SYMBIOTIC N2 FIXATION AS AN ALTERNATIVE SOURCE OF NITROGEN - A REVIEW
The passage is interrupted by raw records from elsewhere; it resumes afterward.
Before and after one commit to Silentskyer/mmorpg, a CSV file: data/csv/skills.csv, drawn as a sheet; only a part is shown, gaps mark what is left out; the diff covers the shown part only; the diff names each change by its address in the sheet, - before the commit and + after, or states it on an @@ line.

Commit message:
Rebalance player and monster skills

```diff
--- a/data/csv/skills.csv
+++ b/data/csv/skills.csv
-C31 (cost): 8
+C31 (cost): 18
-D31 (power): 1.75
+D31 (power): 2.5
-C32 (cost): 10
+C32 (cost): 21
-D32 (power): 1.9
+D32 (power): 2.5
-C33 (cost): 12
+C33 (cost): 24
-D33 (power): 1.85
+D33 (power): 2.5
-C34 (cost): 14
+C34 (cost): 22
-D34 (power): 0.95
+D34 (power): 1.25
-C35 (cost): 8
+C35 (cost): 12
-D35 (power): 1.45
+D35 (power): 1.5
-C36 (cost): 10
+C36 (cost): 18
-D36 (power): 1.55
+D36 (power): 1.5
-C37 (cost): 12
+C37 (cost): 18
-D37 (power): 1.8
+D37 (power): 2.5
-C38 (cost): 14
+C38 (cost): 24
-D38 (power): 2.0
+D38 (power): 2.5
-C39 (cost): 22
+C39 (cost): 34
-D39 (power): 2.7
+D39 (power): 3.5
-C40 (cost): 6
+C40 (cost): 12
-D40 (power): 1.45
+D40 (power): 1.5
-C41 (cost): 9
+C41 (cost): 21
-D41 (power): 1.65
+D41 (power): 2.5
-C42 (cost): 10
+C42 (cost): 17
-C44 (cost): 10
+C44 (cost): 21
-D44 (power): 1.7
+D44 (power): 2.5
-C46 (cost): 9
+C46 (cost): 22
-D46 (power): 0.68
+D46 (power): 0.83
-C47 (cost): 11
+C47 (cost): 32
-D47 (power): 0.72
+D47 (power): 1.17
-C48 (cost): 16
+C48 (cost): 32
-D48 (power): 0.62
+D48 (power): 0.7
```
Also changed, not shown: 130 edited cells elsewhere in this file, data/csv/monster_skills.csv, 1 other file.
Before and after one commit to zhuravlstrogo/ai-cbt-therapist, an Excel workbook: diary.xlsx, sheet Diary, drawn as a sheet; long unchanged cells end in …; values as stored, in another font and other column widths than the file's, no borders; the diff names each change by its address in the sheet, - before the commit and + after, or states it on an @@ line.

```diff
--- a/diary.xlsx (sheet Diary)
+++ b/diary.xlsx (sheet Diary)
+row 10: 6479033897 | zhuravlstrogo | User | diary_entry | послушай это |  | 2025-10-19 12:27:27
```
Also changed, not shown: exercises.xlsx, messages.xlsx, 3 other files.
The role of N2 fixation through symbiotic relationship between legumes and root nodule bacteria or rhizobia could not be over emphasized, as an alternative nitrogen source for legumes and other crops. The N2 fixed by legume-rhizobia symbiosis ranges between 16 -145 kg N ha-1 year-1 in fertile soils and 15 -123 kg N ha-1 year-1 in poorly fertilized soils, while annual chemical fertilizer use has been reported as 89.7 kg per ha year-1. This paper reviews legumes, their interaction with rhizobia in N2 fixation and importance to agricultural systems. More than 732 genera of legumes have been discovered, with more than 19, 321 species. Legumes, through N2 fixation,directly influence their own growth and development, simultaneously benefit companion crops in mixed cropping and subsequent crops in rotation. Likewise, there are diverse nature of rhizobia, and more genera and species are being discovered. This therefore, emphasizes the need to intensify legume production, through identifying and utilizing relevant rhizobia as inoculants for particular legumes to optimize the benefits of N2 fixation. The review addresses legumes and rhizobia in relation to their role in N2 fixation and benefits derived from incorporating legumes in farming systems. It also discusses the current taxonomy of rhizobia, the concepts of specificity and promiscuity among both symbionts. Likewise, it gives highlight on the genera and species of rhizobia currently described and the dynamic nature of their discovery. There now exist more than 15 genera containing over 120 species of rhizobia, with discovery rate of 10 species per annum.